Read Part One here.
Airship Ambassador: How did elements of your own life make their way into the story?
Lev AC Rosen: Every character is a reflection of me – even the nasty ones. I think that holds true for every writer, though. More specifically, I’m queer, like Ashton, and Jewish, like Miriam, and I think those are important things to talk about in Victorian London – the disenfranchised. In fact, one of my favorite moments in the book, and one that feels a lot like me critiquing myself, is when Fiona tells Violet that what she’s doing is a boon for rich, smart girls everywhere – the idea that Violet is fighting for acceptance based on her sex… but there are people who have a lot more to prove than she does.
AA: One thing you’ve mentioned in other reviews and interviews is that this is not a YA book, although one would understand why people would think that. What have people’s reactions been when they knew that, versus those who didn’t?
LR: Well, those who don’t know often send me emails saying that my book is inappropriate for children. I think it’s fine for high schoolers, generally, but YA can sometimes reach younger than that, and I don’t think the parent of a 7th grader wants their kids reading about vibrators. In fact, I’m fairly sure of it, because of those emails.
AA: What kind of backstory is there for All Men of Genius which didn’t make it into the final book?
LR: I have some deleted scenes up on my website, but you have to earn the passwords – maybe you can figure them out, though. But I can tell you, in brief, two of them were alternate versions of each other – a scene which was just totally cut by the end – wherein Jack pulls a prank. One with bees, and one with bunnies. I just felt like Jack hadn’t earned his reputation as a prankster. My editor disagreed, and once we cut the scene, everything worked much better. The other two scenes were Fiona based. I love Fiona, but these two scenes made her seem borderline insane, one where she climbed down a chimney, and another where she plays with matches. They weren’t really moving the plot forward, and while they were sort of funny, they were also, like I said, insane. And Fiona is strange, but not a pyromaniac.

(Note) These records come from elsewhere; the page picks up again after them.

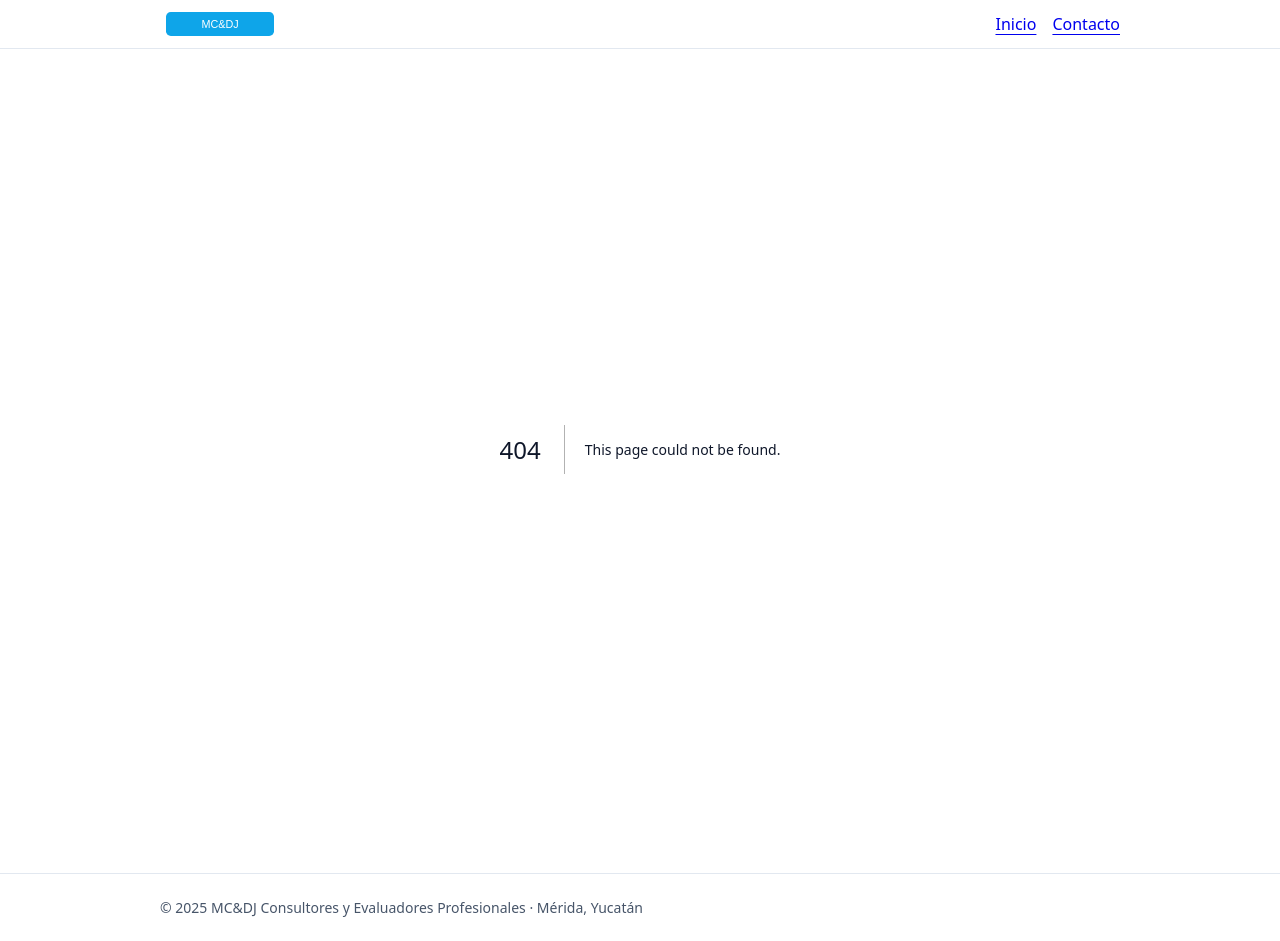
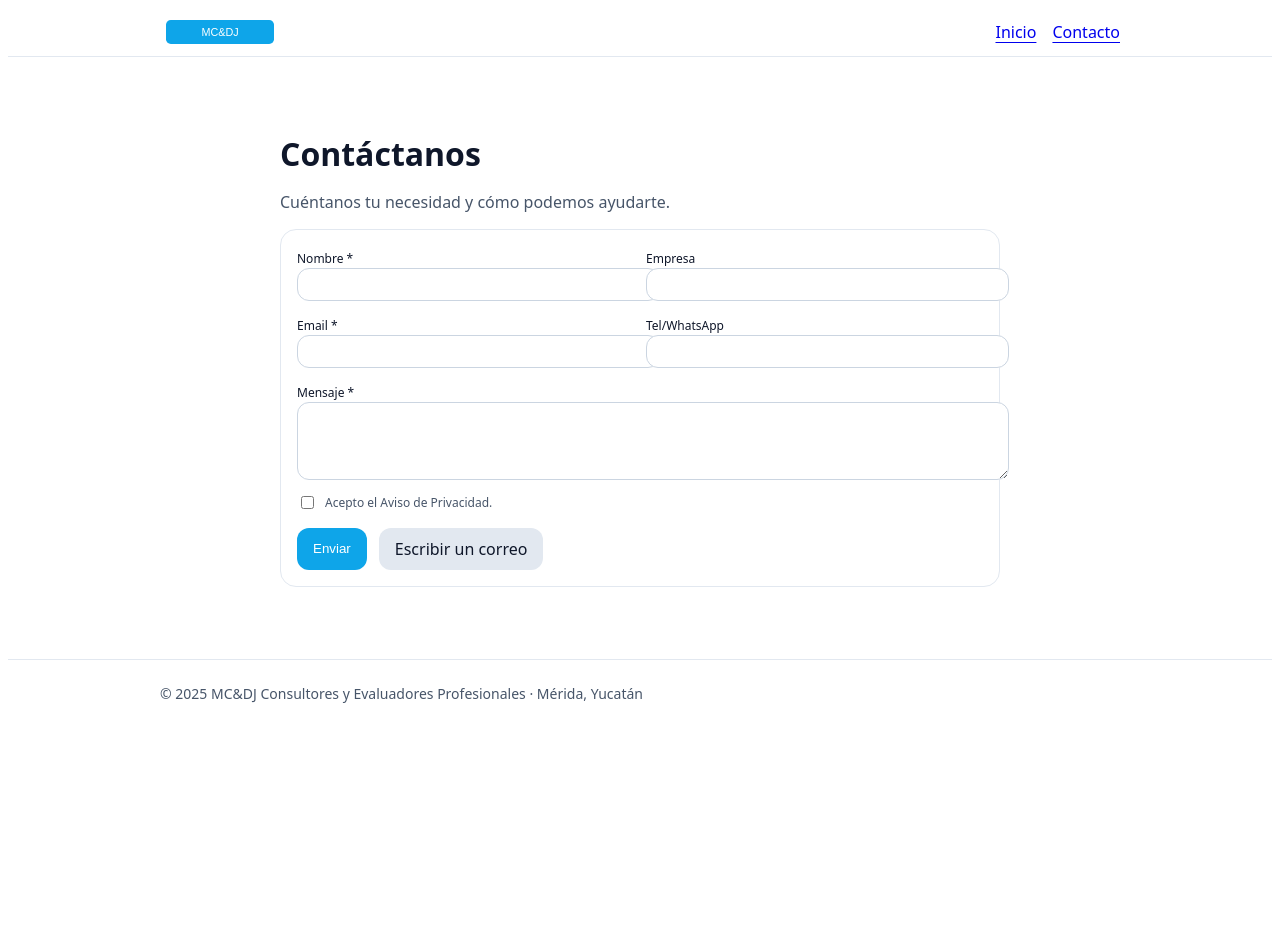
Before and after one commit to diegopuerto24/mcydj-web, a Next.js app: page /contacto in a window 1280 px wide. Before the commit this address had no page. After the commit the page ends 800 px from the top, so only its background shows below. Built offline with nearby package versions, Linux system fonts and the light colour scheme.

Commit message:
Create page.js

```diff
--- /dev/null
+++ b/app/contacto/page.js
@@ -0,0 +1,80 @@
+"use client";
+import { useState } from "react";
+
+export default function Contacto() {
+  const [loading, setLoading] = useState(false);
+  const [ok, setOk] = useState("");
+  const [err, setErr] = useState("");
+
+  async function onSubmit(e) {
+    e.preventDefault();
+    setOk(""); setErr(""); setLoading(true);
+    const data = Object.fromEntries(new FormData(e.currentTarget).entries());
+    try {
+      const res = await fetch("/api/contact", {
+        method: "POST",
+        headers: {"Content-Type":"application/json"},
+        body: JSON.stringify(data)
+      });
+      const j = await res.json();
+      if (!res.ok) throw new Error(j.error || "Error al enviar");
+      setOk("¡Gracias! Te contactaremos pronto.");
+      e.currentTarget.reset();
+    } catch (e) {
+      setErr(e.message || "Ocurrió un error");
+    } finally {
+      setLoading(false);
+    }
+  }
+
+  return (
+    <section style={{maxWidth:720, margin:"0 auto", padding:"48px 16px"}}>
+      <h1 style={{fontSize:32, marginBottom:12}}>Contáctanos</h1>
+      <p style={{color:"#475569", marginBottom:16}}>
+        Cuéntanos tu necesidad y cómo podemos ayudarte.
+      </p>
+
+      <form onSubmit={onSubmit} style={{border:"1px solid #e2e8f0", borderRadius:16, padding:16}}>
+        <div style={{display:"grid", gap:12, gridTemplateColumns:"1fr 1fr"}}>
+          <div>
+            <label style={{fontSize:12}}>Nombre *</label>
+            <input name="name" required style={{width:"100%", padding:"8px 12px", borderRadius:12, border:"1px solid #cbd5e1"}} />
+          </div>
+          <div>
+            <label style={{fontSize:12}}>Empresa</label>
+            <input name="company" style={{width:"100%", padding:"8px 12px", borderRadius:12, border:"1px solid #cbd5e1"}} />
+          </div>
+          <div>
+            <label style={{fontSize:12}}>Email *</label>
+            <input name="email" type="email" required style={{width:"100%", padding:"8px 12px", borderRadius:12, border:"1px solid #cbd5e1"}} />
+          </div>
+          <div>
+            <label style={{fontSize:12}}>Tel/WhatsApp</label>
+            <input name="phone" style={{width:"100%", padding:"8px 12px", borderRadius:12, border:"1px solid #cbd5e1"}} />
+          </div>
+        </div>
+
+        <div style={{marginTop:12}}>
+          <label style={{fontSize:12}}>Mensaje *</label>
+          <textarea name="message" rows={4} required style={{width:"100%", padding:"8px 12px", borderRadius:12, border:"1px solid #cbd5e1"}} />
+        </div>
+
+        <label style={{display:"flex", alignItems:"center", gap:8, fontSize:12, color:"#475569", marginTop:8}}>
+          <input type="checkbox" required /> Acepto el Aviso de Privacidad.
+        </label>
+
+        <div style={{marginTop:16, display:"flex", gap:12}}>
+          <button disabled={loading} style={{padding:"10px 16px", background:"#0ea5e9", color:"#fff", borderRadius:12, border:"none"}}>
+            {loading ? "Enviando..." : "Enviar"}
+          </button>
+          <a href="mailto:contacto@mcydj.mx" style={{padding:"10px 16px", background:"#e2e8f0", color:"#0f172a", borderRadius:12, textDecoration:"none"}}>
+            Escribir un correo
+          </a>
+        </div>
+
+        {ok && <div style={{color:"#16a34a", marginTop:12}}>{ok}</div>}
+        {err && <div style={{color:"#dc2626", marginTop:12}}>{err}</div>}
+      </form>
+    </section>
+  );
+}
```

AA: Are there any plans for a sequel or spinoff?
LR: Not right now. I mean, I wouldn’t rule it out, I love the world, I have ideas, but it’s not my focus right now.
AA: When readers finish the book, what would you like for them to take away from the story and the characters that they could apply to their own lives?
LR: I’d like them to take away a certain open-mindedness – the idea that everyone has a story which maybe you can’t see and is making them who they are at the moment. Also the idea that not everyone is equal and that if you want something you have to fight for it.
AA: What are some memorable fan reactions to All Men of Genius which you’ve heard about?
LR: There’s been a lot of great fan art. I try to post it all on my blog or tumblr or twitter. That’s pretty exciting. And I’ve been told that there’s some slash fanfiction involving Dr. Who, which is sort of beyond my wildest dreams.
AA: If you weren’t an author, what else would you be doing now?
LR: Architect, maybe, if I were better at math.
AA: What do you do to keep a balance between book, art, and tour life, and the rest of your life?
LR: I keep a fairly precise schedule – right down to the day. I have a daily to-do list, which has stuff like “write scene with motorcycle” or whatever, right alongside “groceries” and “interview with Airship Ambassador.” Just keeping organized, and making sure you know what you can accomplish in a day – that’s the important part. That, and keeping to it.
This is the end of part two in our chat with Lev AC Rosen.
Join us next time for the conclusion when Lev talks about his other interests and influences.
Get your copy of All Men of Genius today